Monte Perdido (3,355 m) is the third highest mountain in the Pyrenees and together with Cilindro de Marboré (3,328 m) and Soum de Ramond (3,263 m) can be seen at the north-east end of the valley. The name Monte Perdido (lost mountain) was given because the peak could not be seen from the French side of the range.
Access to the mountain is easier from Spain than from France. The route starts near the village of Torla, Aragon, at the Ordesa Valley and ascends the Cirque de Soaso towards the Refuge of Góriz before the stiff climb to the summit. It is a dangerous climb with snow.
Picos de Europa National Park:
It was the first of the National Parks of Spain along with Ordesa y Monte Perdido National Park in the Pyrenees. When it was created 22 July 1918 it covered the western part of today's national park, centered on the Lakes of Covadonga.
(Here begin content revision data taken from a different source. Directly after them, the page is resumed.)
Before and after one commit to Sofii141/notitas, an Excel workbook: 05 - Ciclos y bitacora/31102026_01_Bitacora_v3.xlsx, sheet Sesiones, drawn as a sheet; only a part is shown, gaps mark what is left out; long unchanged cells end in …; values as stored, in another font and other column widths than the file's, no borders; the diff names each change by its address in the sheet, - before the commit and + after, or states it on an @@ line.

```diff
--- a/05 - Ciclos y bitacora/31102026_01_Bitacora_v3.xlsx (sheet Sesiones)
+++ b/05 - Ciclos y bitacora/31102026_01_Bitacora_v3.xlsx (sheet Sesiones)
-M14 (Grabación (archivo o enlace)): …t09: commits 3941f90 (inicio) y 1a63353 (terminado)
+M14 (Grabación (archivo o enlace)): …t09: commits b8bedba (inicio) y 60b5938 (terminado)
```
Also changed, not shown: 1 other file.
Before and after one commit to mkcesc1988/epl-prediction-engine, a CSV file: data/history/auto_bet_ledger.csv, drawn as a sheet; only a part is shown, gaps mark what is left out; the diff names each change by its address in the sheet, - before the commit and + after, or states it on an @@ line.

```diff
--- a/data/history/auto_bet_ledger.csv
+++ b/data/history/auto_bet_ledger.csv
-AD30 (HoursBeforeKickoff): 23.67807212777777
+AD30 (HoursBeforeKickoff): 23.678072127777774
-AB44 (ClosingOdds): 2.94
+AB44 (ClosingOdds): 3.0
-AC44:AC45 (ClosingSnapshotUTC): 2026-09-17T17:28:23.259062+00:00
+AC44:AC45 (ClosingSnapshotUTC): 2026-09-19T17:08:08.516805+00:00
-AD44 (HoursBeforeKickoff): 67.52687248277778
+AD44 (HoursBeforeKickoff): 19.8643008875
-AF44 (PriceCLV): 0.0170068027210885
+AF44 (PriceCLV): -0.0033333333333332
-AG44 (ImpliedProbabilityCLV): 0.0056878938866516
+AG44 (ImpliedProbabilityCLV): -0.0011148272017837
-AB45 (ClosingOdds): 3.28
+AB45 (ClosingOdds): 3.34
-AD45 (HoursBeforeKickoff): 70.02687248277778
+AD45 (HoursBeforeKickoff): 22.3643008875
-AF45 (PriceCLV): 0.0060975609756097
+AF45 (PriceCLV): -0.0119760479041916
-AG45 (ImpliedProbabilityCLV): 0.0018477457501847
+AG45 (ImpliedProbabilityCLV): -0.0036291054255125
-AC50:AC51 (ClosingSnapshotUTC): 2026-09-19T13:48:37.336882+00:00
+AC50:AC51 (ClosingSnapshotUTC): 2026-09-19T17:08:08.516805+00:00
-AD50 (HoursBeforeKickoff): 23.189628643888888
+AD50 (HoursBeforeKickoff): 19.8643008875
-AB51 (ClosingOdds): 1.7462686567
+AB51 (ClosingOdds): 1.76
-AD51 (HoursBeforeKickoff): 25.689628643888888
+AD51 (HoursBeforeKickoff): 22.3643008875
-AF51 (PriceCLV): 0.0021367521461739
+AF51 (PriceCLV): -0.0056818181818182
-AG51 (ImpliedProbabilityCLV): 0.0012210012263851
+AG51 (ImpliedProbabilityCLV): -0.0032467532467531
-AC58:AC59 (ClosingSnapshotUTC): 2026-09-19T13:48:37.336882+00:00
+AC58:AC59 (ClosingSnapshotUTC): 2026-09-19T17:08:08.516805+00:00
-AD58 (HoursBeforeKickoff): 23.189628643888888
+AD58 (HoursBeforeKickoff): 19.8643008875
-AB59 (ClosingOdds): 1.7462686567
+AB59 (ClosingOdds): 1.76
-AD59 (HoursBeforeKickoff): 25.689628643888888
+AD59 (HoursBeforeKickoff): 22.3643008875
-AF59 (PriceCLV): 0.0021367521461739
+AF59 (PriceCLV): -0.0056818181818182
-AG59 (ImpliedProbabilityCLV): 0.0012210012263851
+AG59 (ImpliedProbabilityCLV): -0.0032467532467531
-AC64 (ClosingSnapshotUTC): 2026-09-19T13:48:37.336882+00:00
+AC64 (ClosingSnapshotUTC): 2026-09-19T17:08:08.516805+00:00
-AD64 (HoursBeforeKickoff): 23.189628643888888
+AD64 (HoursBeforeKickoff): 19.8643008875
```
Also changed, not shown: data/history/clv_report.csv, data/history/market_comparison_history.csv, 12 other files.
The Parque Nacional de la Montaña de Covadonga, as it then was called, had an area of 169.25 km². On May 30, 1995 the park was extended to include its current total area of 646.60 km².
Hotels in Spain:
5Star Hotels in Spain:
AC Santo Mauro Hotel
Hacienda Benazuza Hotel
Rey Juan Carlos I
Hotel Derby Villa Real
Hotel Husa Princesa
Orient-Express Ritz Hotel
Melia Madrid Princesa
Melia Colon Hotel
Budget Hotels in Spain:
Marco Polo ll
Club La Sirena Hotel Ibiza
Formentera I & II Hotel Ibiza
Club Maritim Apartments Ibiza
Cantabrico Hostal Madrid
Maribel Apartamentos Ciutadella
Corbeta Hotel Lanzarote
Hotel Medium Abalon